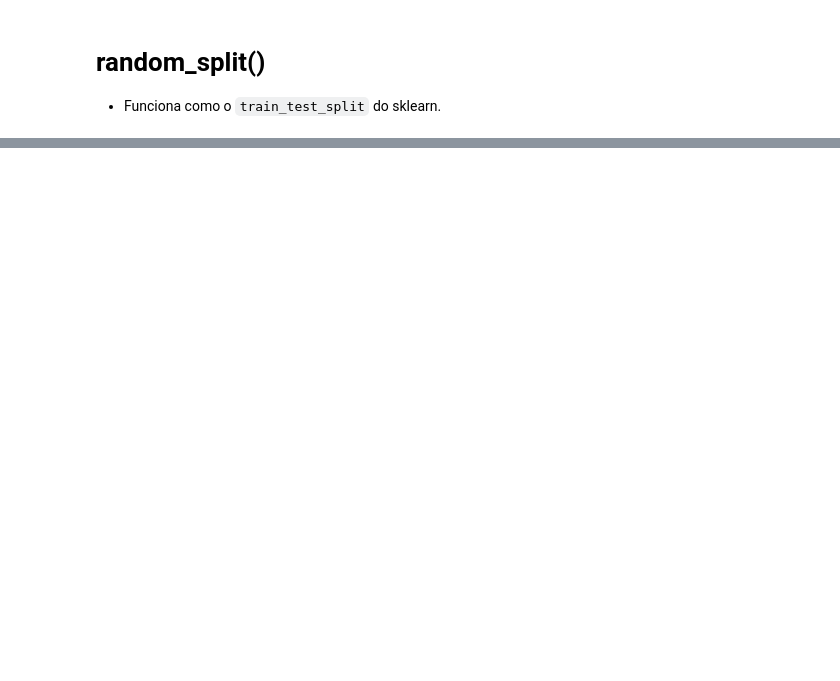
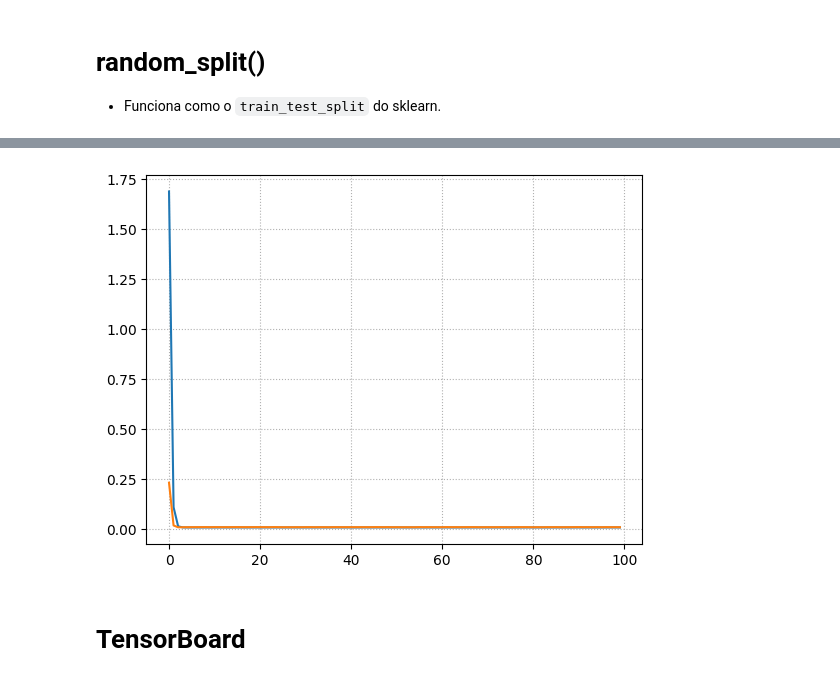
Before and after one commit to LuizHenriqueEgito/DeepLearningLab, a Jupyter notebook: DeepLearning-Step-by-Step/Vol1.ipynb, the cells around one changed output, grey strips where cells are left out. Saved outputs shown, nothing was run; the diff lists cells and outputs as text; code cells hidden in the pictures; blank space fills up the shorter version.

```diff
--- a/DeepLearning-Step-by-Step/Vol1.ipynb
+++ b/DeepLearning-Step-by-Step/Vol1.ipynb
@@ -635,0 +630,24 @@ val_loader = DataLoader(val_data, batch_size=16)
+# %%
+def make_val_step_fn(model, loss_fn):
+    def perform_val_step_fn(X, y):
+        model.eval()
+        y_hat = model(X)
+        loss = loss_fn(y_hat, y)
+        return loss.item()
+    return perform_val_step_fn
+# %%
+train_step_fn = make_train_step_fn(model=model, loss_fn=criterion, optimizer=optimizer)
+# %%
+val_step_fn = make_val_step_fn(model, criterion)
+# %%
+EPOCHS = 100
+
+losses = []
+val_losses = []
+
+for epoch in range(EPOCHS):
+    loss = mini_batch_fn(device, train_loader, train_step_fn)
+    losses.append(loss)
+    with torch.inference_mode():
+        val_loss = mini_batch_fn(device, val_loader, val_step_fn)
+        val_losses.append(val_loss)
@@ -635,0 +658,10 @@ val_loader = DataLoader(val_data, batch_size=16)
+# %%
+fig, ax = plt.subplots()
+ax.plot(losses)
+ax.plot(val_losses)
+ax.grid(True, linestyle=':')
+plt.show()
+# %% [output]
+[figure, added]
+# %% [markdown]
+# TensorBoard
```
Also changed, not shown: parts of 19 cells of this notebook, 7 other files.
══════════════════════════════
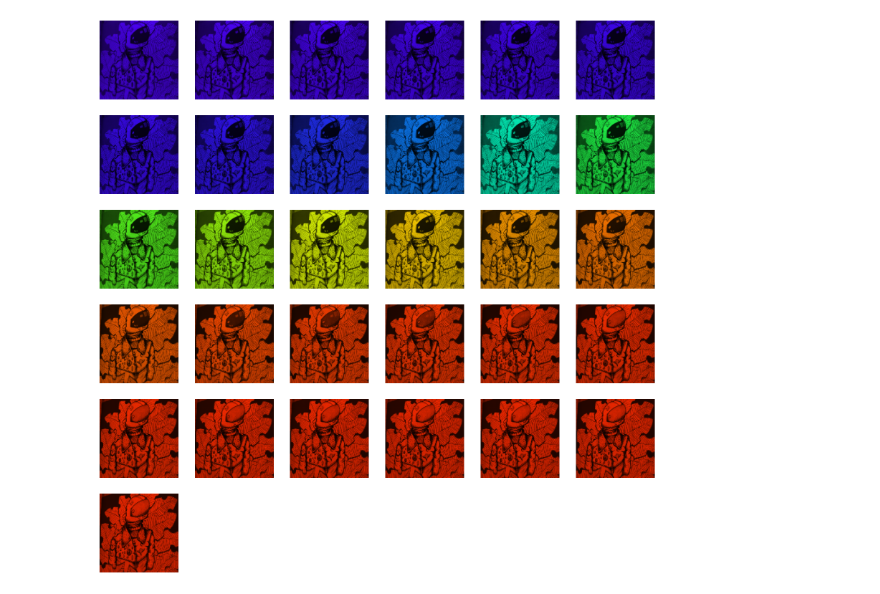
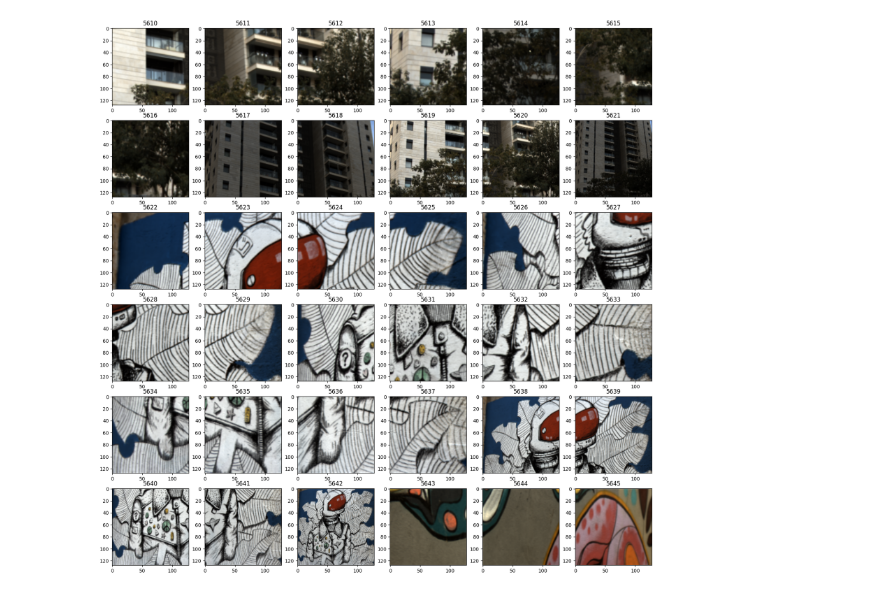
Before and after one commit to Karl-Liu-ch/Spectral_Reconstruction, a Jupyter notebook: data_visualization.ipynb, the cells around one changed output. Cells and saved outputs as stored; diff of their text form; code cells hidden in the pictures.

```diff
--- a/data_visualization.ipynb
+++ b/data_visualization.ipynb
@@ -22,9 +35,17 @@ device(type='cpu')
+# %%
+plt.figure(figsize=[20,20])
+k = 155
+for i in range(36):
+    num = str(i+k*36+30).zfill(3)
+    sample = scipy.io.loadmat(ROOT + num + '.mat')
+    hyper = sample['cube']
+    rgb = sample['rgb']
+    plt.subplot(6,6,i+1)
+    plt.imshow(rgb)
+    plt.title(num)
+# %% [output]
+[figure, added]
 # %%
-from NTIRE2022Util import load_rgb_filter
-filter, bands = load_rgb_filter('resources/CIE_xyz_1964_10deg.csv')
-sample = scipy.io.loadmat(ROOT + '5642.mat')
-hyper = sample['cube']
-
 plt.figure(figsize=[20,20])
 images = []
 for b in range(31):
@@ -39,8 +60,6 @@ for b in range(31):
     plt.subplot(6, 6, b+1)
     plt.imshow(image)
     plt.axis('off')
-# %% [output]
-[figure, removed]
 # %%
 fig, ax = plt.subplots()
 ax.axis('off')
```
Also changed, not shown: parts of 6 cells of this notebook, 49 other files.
══════════════════════════════
**Problem to work on:** A line counts if it holds the word "shown". How many lines of the entries count? Give the number only.

**Solution to this exercise:** 3